My most vivid memories of racial profiling are from my first three months as a freshman at Stanford University in 1977 when I was stopped on campus more than a dozen times going back and forth between my dorm and one of the myriad campus libraries or jogging. This happened so often that I learned the first names of all the cops who stopped me. Occasionally, I would put on a suit and travel to San Francisco on the train to see a play at the Curran or Golden Gate Theater. Every time I visited San Francisco, I was accosted by uniformed or plain-clothes police with the comment, “You look like someone we’re looking for.” I was once even made to lie on the ground in my dress coat, ruining my white shirt and silk tie, until they found my Stanford ID in my wallet. I was docile and compliant, tamping down the intense rage and embarrassment I felt because I knew I couldn’t win. I carry the humiliation of those incidents to this very day. The recent news of Eric Garner, Michael Brown, John Crawford III and Tamir Rice have brought these feelings of humiliation back to the surface.

These incidents cry out for an artistic statement – for a dance on the subject – but I struggle for the vocabulary. My body of work is not political, it’s personal. I, generally, don’t tell the big stories. I capture small moments of inward-looking reflection and one-on-one interactions. In the midst of political upheaval, people still love, lust, fail to communicate and dream of a fairy godmother to take their specific pain away. These are the subjects of my major works – an angel who can see life but not experience it in Divine Journey, a woman bullied by a clique as she tries to find connection in Bella Donna, a slice of life episode of a lesbian couple I knew at Stanford in Suite for Otis and so on.

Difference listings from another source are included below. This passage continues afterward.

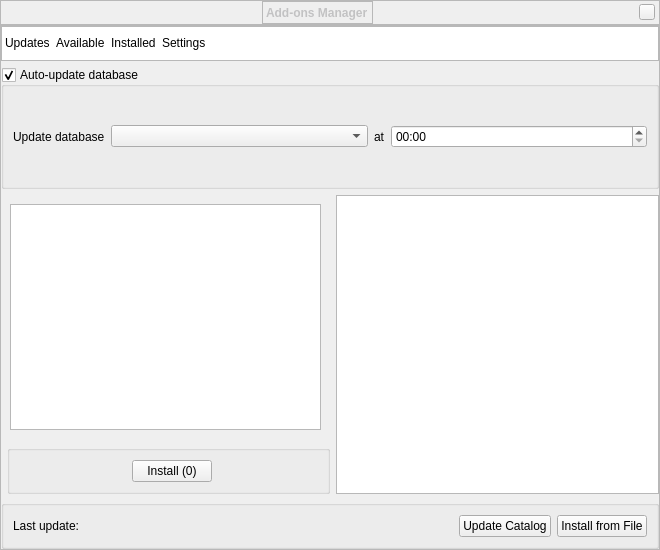
Before: the Qt Designer form src/gui/addonDialog.ui in Stellarium/stellarium, drawn with Qt 5.
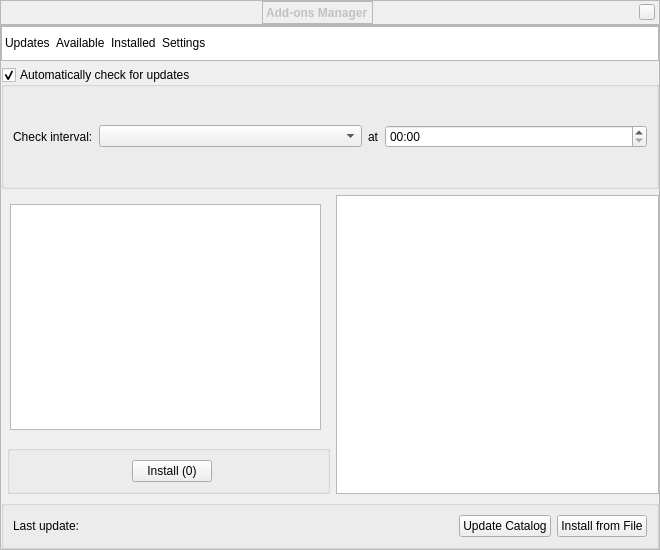
After: the same form once the commit is applied. Custom widgets are drawn as their Qt base class.

Commit message: AddonDialog - better words

Diff of the .ui file:
```diff
--- a/src/gui/addonDialog.ui
+++ b/src/gui/addonDialog.ui
@@ -383,7 +383,7 @@
         <item>
          <widget class="QGroupBox" name="settingsGroup">
           <property name="title">
-           <string>Auto-update database</string>
+           <string>Automatically check for updates</string>
           </property>
           <property name="checkable">
            <bool>true</bool>
@@ -421,7 +421,7 @@
               </sizepolicy>
              </property>
              <property name="text">
-              <string>Update database</string>
+              <string>Check interval:</string>
              </property>
             </widget>
            </item>
```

I stick to the personal because that is where we all live, regardless of what society is doing, and because I simply don’t believe that dance can adequately express the nuance of complex political and social ideas. There are notable exceptions – Nevabawarldapece and Speaking Ill of the Dead (an intelligent primal scream) by Robert Moses, the Point Shipyard Project (particularly the piece about asthma in the black community) by Raissa Simpson and en-Gulf-ed by Enrico Labayen. But for the most part, the political dances I have seen have been full of anger and earnestness and lacking in scholarship. They have been as illuminating as an inconsolable crying baby, with the same amount of room for rational reflection or discussion. Often, even historical facts are wrong – things like the identity of the protagonists in the story, the juxtaposing of historical individuals who never met or a hyperbolic statement of villainy that doesn’t allow for any mutual understanding or redemption. In other words, political dance so often comes off as shrill. I don’t want to be that artist.

The recent events and the ensuing discussion put me in such a place of sadness and loss of hope for the place of black people in society that I feel that I have to make some kind of statement but I am struggling to find the language in my medium, contemporary ballet, with my five to eight white ballerinas.

JamieWright - La Cretion du Monde

Jamie Ray Wright is a graduate from Stanford University with a BA in Economics and the University of San Francisco with an MBA in Marketing. He has served as a member of the Board of Directors since 2006 for Robert Moses Kin and is President Emeritus of the Board of Directors for Push Dance Company. He is currently the Artistic Director of The DanceWright Project. His work and company have been presented throughout the San Francisco Bay Area — at the Black Choreographers Festival/Here and Now (where his choreography opened the 2009 season), in 24 Views and the Pilot Program at ODC Theater, in Collaborations! Dance: Music at the Cowell Theater, and in six annual seasons at Dance Mission. He has been commissioned to create works for And Still Dancing and the Opera Frontiers. In 2012, he choreographed a ballet of the acclaimed Sleeping Beauty Trilogy, by author Anne Rice, which had its world première at Dance Mission. For more information, visit